When I was married my wife and I shared a car. We had a 2004 Honda Civic in the last 2 years of our relationship, shared between us. We really saw no reason for us both to have a car, since we were generally together. When it was clear we were breaking up it was also clear that I needed to have a car of my own, so I found another Honda Civic.

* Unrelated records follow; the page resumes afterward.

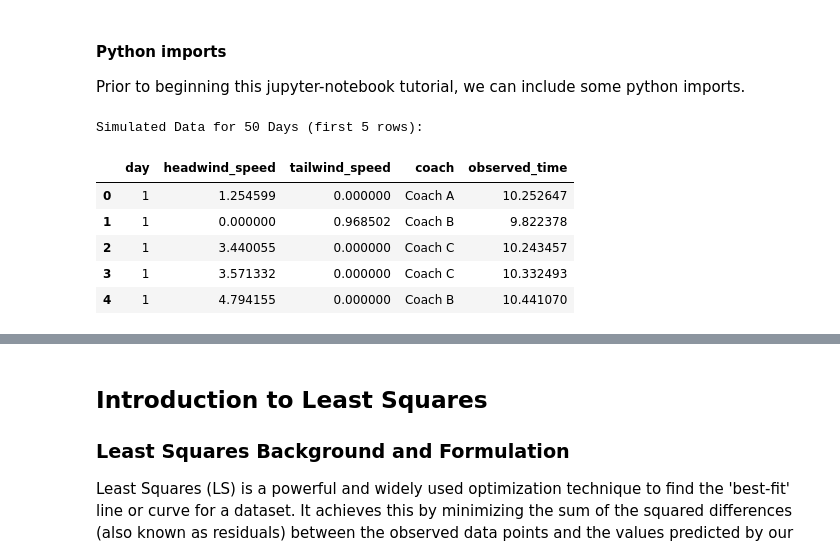
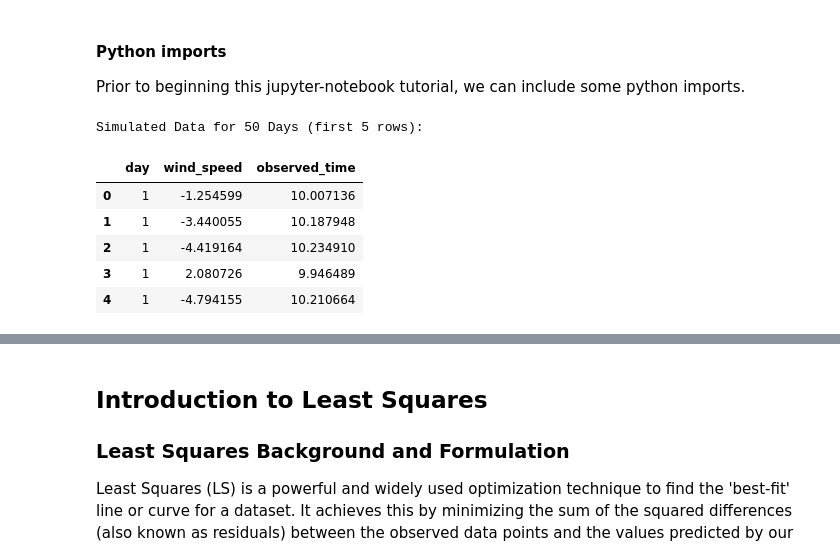
Before and after one commit to ysn9vq-gmu/rqe_tutorials, a Jupyter notebook: ls_rls.ipynb, the cells around one changed output, grey strips where cells are left out. Saved outputs shown, nothing was run; the diff lists cells and outputs as text; code cells hidden in the pictures.

```diff
--- a/ls_rls.ipynb
+++ b/ls_rls.ipynb
@@ -75,110 +92,88 @@ np.random.seed(42)
 
 # True underlying parameters for the runner's performance model
 true_baseline_time = 10.0 # seconds for a specific distance under ideal conditions
-true_headwind_effect_coeff = 0.1 # seconds per m/s (positive means headwind slows down)
-true_tailwind_effect_coeff = -0.1 # seconds per m/s (negative means tailwind speeds up)
-true_coach_biases = {
-    'Coach A': 0.1,  # Coach A tends to be 0.1 seconds slow
-    'Coach B': -0.05, # Coach B tends to be 0.05 seconds fast
-    'Coach C': 0.0   # Coach C is unbiased
-}
+true_wind_effect_coeff = -0.05 # seconds per m/s (negative means tailwind speeds up, positive means headwind slows down)
 
 num_runs_per_day = 5
-num_coaches = len(true_coach_biases)
-coach_names = list(true_coach_biases.keys())
 num_days_to_simulate = 50 # Simulate data for 50 days
 
 # --- Generate daily simulated data ---
-def generate_daily_data(day_number, true_baseline, true_headwind_effect_coeff, true_tailwind_effect_coeff, true_coach_biases, num_runs, coach_names):
+def generate_daily_data(day_number, true_baseline, true_wind_effect_coeff, num_runs):
     observed_times = []
-    wind_speeds_raw = []
-    headwind_speeds = []
-    tailwind_speeds = []
-    coach_indices = []
+    wind_speeds = []
 
     for _ in range(num_runs):
         # Simulate wind speed (e.g., from -5 m/s (headwind) to +5 m/s (tailwind))
         # Negative wind speed: headwind. Positive wind speed: tailwind.
         wind_raw = np.random.uniform(-5, 5)
 
-        current_headwind = 0.0
-        current_tailwind = 0.0
-        if wind_raw < 0: # Headwind
-            current_headwind = abs(wind_raw)
-        else: # Tailwind
-            current_tailwind = wind_raw
-
-        # Randomly assign a coach for this run
-        coach_name = np.random.choice(coach_names)
-        coach_bias = true_coach_biases[coach_name]
-
-        # True time = baseline + headwind_effect * headwind_speed + tailwind_effect * tailwind_speed + coach_bias + noise
+        # True time = baseline + wind_effect * wind_speed + noise
         noise = np.random.normal(0, 0.05) # Small measurement noise
-        observed_time = (true_baseline +
-                         true_headwind_effect_coeff * current_headwind +
-                         true_tailwind_effect_coeff * current_tailwind +
-                         coach_bias +
-                         noise)
+        observed_time = (
+            true_baseline +
+            true_wind_effect_coeff * wind_raw +
+            noise)
 
         observed_times.append(observed_time)
-        wind_speeds_raw.append(wind_raw)
-        headwind_speeds.append(current_headwind)
-        tailwind_speeds.append(current_tailwind)
-        coach_indices.append(coach_name)
+        wind_speeds.append(wind_raw)
 
     df_day = pd.DataFrame({
         'day': day_number,
-        'headwind_speed': headwind_speeds,
-        'tailwind_speed': tailwind_speeds,
-        'coach': coach_indices,
+        'wind_speed': wind_speeds,
         'observed_time': observed_times
     })
     return df_day
 
 # Generate data for multiple days
 all_daily_data = []
 for day in range(1, num_days_to_simulate + 1):
-    all_daily_data.append(generate_daily_data(day, true_baseline_time, true_headwind_effect_coeff, true_tailwind_effect_coeff, true_coach_biases, num_runs_per_day, coach_names))
+    all_daily_data.append(generate_daily_data(day, true_baseline_time, true_wind_effect_coeff, num_runs_per_day))
 
 df_all_data = pd.concat(all_daily_data, ignore_index=True)
 
 print(f"Simulated Data for {num_days_to_simulate} Days (first 5 rows):")
 display(df_all_data.head())
 
 # --- Construct A and b for a given DataFrame ---
-def construct_A_b(df, coach_names):
-    num_params = 1 + 2 + len(coach_names) # Baseline, Headwind Effect, Tailwind Effect, Coach Biases
+def construct_A_b(df):
+    num_params = 1 + 1 # Baseline, Wind Effect
     A = np.zeros((len(df), num_params))
     b = df['observed_time'].values.reshape(-1, 1)
 
-    # Map coach names to column indices
-    # Baseline is index 0, Headwind Effect is index 1, Tailwind Effect is index 2, Coaches start from index 3
-    coach_to_idx = {name: i + 3 for i, name in enumerate(coach_names)}
-
     for local_idx, (original_idx, row) in enumerate(df.iterrows()): # Use local_idx for A
         A[local_idx, 0] = 1 # Coefficient for T_baseline
-        A[local_idx, 1] = row['headwind_speed'] # Coefficient for W_headwind
-        A[local_idx, 2] = row['tailwind_speed'] # Coefficient for W_tailwind
-        A[local_idx, coach_to_idx[row['coach']]] = 1 # Coefficient for B_coach
+        A[local_idx, 1] = row['wind_speed'] # Coefficient for W_wind
 
     # Define the parameter vector 'x' for context
-    param_names = ['T_baseline', 'W_headwind', 'W_tailwind'] + [f'B_{c}' for c in coach_names]
+    param_names = ['T_baseline', 'W_wind']
 
     return A, b, param_names
 
 # Example for Day 1 (as previously)
 df_day1 = df_all_data[df_all_data['day'] == 1]
-A_day1, b_day1, param_names = construct_A_b(df_day1, coach_names)
+A_day1, b_day1, param_names = construct_A_b(df_day1)
 
 print("\nDesign Matrix A (Day 1, first 3 rows):\n", A_day1[:3])
 print("\nObservation Vector b (Day 1, first 3 rows):\n", b_day1[:3].flatten())
 print("\nParameter Names in x:\n", param_names)
+
+# Correct true_params_vec to match the new model formulation
+true_params_vec = np.array([
+    true_baseline_time,
+    true_wind_effect_coeff
+]).reshape(-1, 1)
+
+# Also update the `true_params` for Day 1 LS output
+true_params = np.array([
+    true_baseline_time,
+    true_wind_effect_coeff
+]).reshape(-1, 1)
 # %% [output]
 Simulated Data for 50 Days (first 5 rows):
-|  | day | headwind_speed | tailwind_speed | coach | observed_time |
-| 0 | 1 | 1.254599 | 0.000000 | Coach A | 10.252647 |
-| 1 | 1 | 0.000000 | 0.968502 | Coach B | 9.822378 |
-| 2 | 1 | 3.440055 | 0.000000 | Coach C | 10.243457 |
-| 3 | 1 | 3.571332 | 0.000000 | Coach C | 10.332493 |
-| 4 | 1 | 4.794155 | 0.000000 | Coach B | 10.441070 |
+|  | day | wind_speed | observed_time |
+| 0 | 1 | -1.254599 | 10.007136 |
+| 1 | 1 | -3.440055 | 10.187948 |
+| 2 | 1 | -4.419164 | 10.234910 |
+| 3 | 1 | 2.080726 | 9.946489 |
+| 4 | 1 | -4.794155 | 10.210664 |
 Design Matrix A (Day 1, first 3 rows):
```
Also changed, not shown: parts of 47 cells of this notebook.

This Civic coupe was 11 years old when I got it, and in fairly good shape. With less than 100K miles on it, a sun roof, an after-market CD player and radio, and a bright red color that made me feel like I was driving a sports car. The car was a very clear symbol of new freedom and possibilities.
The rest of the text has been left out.